• _Instructions to follow_
Each entry below is to be returned exactly, with any pictures left out.

• _Data supplied_
>>>>>
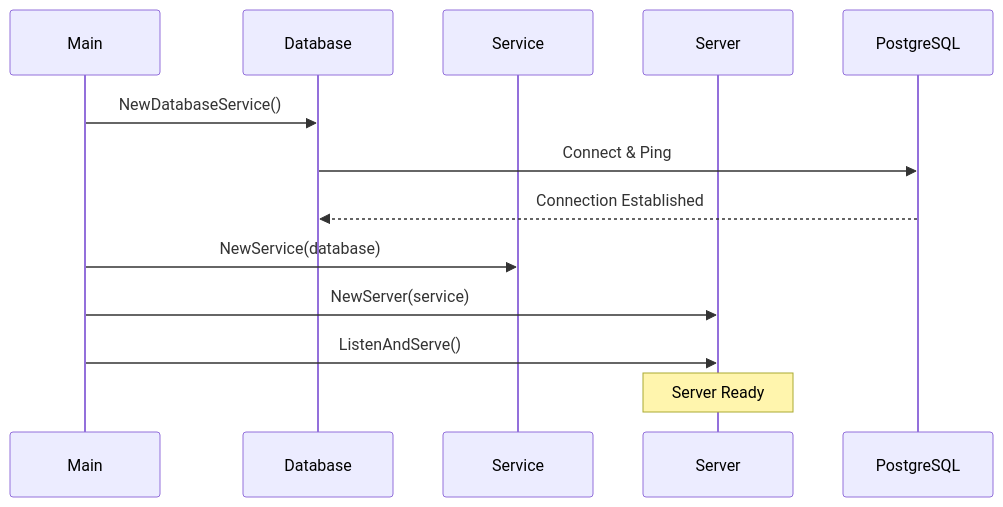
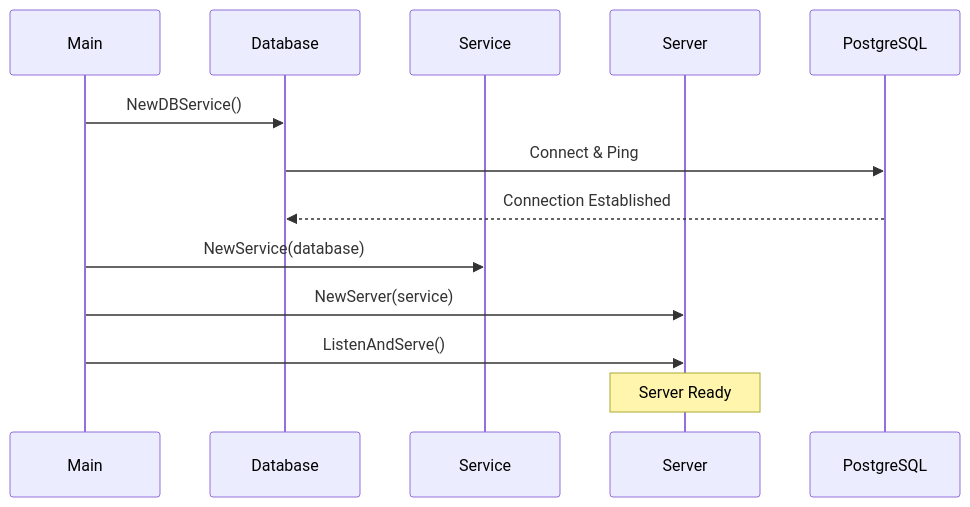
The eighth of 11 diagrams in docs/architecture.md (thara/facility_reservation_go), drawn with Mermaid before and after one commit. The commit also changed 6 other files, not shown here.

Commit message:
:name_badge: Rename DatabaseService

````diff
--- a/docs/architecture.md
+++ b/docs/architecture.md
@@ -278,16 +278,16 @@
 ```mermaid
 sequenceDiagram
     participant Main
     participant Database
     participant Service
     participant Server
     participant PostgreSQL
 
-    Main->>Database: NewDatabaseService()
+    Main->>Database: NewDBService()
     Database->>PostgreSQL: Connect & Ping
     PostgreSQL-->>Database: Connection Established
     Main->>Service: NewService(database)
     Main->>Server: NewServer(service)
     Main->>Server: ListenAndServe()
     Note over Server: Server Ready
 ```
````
<<<<<
• _Exercise result_
The eighth of 11 diagrams in docs/architecture.md (thara/facility_reservation_go), drawn with Mermaid before and after one commit. The commit also changed 6 other files, not shown here.

Commit message:
:name_badge: Rename DatabaseService

````diff
--- a/docs/architecture.md
+++ b/docs/architecture.md
@@ -278,16 +278,16 @@
 ```mermaid
 sequenceDiagram
     participant Main
     participant Database
     participant Service
     participant Server
     participant PostgreSQL
 
-    Main->>Database: NewDatabaseService()
+    Main->>Database: NewDBService()
     Database->>PostgreSQL: Connect & Ping
     PostgreSQL-->>Database: Connection Established
     Main->>Service: NewService(database)
     Main->>Server: NewServer(service)
     Main->>Server: ListenAndServe()
     Note over Server: Server Ready
 ```
````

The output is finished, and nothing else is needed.